*TASK STATEMENT*. Output every line of the listing as it stands.

=== Section Start ===

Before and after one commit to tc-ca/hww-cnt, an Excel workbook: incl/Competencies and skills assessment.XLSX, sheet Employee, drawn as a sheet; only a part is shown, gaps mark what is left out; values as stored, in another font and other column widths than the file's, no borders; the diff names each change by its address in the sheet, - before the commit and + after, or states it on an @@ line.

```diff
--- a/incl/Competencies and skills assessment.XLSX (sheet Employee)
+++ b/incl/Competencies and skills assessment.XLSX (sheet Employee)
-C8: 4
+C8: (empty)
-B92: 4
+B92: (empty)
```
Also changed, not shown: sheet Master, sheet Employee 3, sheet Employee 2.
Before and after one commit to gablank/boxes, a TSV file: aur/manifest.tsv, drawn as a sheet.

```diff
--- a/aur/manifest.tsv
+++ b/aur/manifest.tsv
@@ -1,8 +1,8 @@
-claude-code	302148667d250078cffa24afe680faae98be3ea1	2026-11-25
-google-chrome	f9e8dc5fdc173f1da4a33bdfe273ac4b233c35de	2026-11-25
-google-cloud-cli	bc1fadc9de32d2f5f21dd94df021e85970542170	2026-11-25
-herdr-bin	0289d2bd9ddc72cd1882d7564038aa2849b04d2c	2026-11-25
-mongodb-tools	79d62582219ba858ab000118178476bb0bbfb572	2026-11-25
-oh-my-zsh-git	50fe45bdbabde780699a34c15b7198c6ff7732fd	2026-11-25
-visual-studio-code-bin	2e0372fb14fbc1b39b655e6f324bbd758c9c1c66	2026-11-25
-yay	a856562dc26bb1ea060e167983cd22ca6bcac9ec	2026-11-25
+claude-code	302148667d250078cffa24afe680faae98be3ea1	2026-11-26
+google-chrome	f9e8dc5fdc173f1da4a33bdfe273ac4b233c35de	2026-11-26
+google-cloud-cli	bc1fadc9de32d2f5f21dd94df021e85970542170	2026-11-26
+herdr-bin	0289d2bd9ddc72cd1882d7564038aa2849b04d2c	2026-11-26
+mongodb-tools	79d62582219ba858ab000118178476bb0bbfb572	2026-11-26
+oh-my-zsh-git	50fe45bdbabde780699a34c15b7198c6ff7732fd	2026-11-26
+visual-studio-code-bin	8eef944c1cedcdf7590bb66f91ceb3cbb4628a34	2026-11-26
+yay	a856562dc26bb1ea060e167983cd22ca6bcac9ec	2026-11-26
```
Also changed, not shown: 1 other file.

=== Section End ===

*RESPONSE AREA*.
Before and after one commit to tc-ca/hww-cnt, an Excel workbook: incl/Competencies and skills assessment.XLSX, sheet Employee, drawn as a sheet; only a part is shown, gaps mark what is left out; values as stored, in another font and other column widths than the file's, no borders; the diff names each change by its address in the sheet, - before the commit and + after, or states it on an @@ line.

```diff
--- a/incl/Competencies and skills assessment.XLSX (sheet Employee)
+++ b/incl/Competencies and skills assessment.XLSX (sheet Employee)
-C8: 4
+C8: (empty)
-B92: 4
+B92: (empty)
```
Also changed, not shown: sheet Master, sheet Employee 3, sheet Employee 2.
Before and after one commit to gablank/boxes, a TSV file: aur/manifest.tsv, drawn as a sheet.

```diff
--- a/aur/manifest.tsv
+++ b/aur/manifest.tsv
@@ -1,8 +1,8 @@
-claude-code	302148667d250078cffa24afe680faae98be3ea1	2026-11-25
-google-chrome	f9e8dc5fdc173f1da4a33bdfe273ac4b233c35de	2026-11-25
-google-cloud-cli	bc1fadc9de32d2f5f21dd94df021e85970542170	2026-11-25
-herdr-bin	0289d2bd9ddc72cd1882d7564038aa2849b04d2c	2026-11-25
-mongodb-tools	79d62582219ba858ab000118178476bb0bbfb572	2026-11-25
-oh-my-zsh-git	50fe45bdbabde780699a34c15b7198c6ff7732fd	2026-11-25
-visual-studio-code-bin	2e0372fb14fbc1b39b655e6f324bbd758c9c1c66	2026-11-25
-yay	a856562dc26bb1ea060e167983cd22ca6bcac9ec	2026-11-25
+claude-code	302148667d250078cffa24afe680faae98be3ea1	2026-11-26
+google-chrome	f9e8dc5fdc173f1da4a33bdfe273ac4b233c35de	2026-11-26
+google-cloud-cli	bc1fadc9de32d2f5f21dd94df021e85970542170	2026-11-26
+herdr-bin	0289d2bd9ddc72cd1882d7564038aa2849b04d2c	2026-11-26
+mongodb-tools	79d62582219ba858ab000118178476bb0bbfb572	2026-11-26
+oh-my-zsh-git	50fe45bdbabde780699a34c15b7198c6ff7732fd	2026-11-26
+visual-studio-code-bin	8eef944c1cedcdf7590bb66f91ceb3cbb4628a34	2026-11-26
+yay	a856562dc26bb1ea060e167983cd22ca6bcac9ec	2026-11-26
```
Also changed, not shown: 1 other file.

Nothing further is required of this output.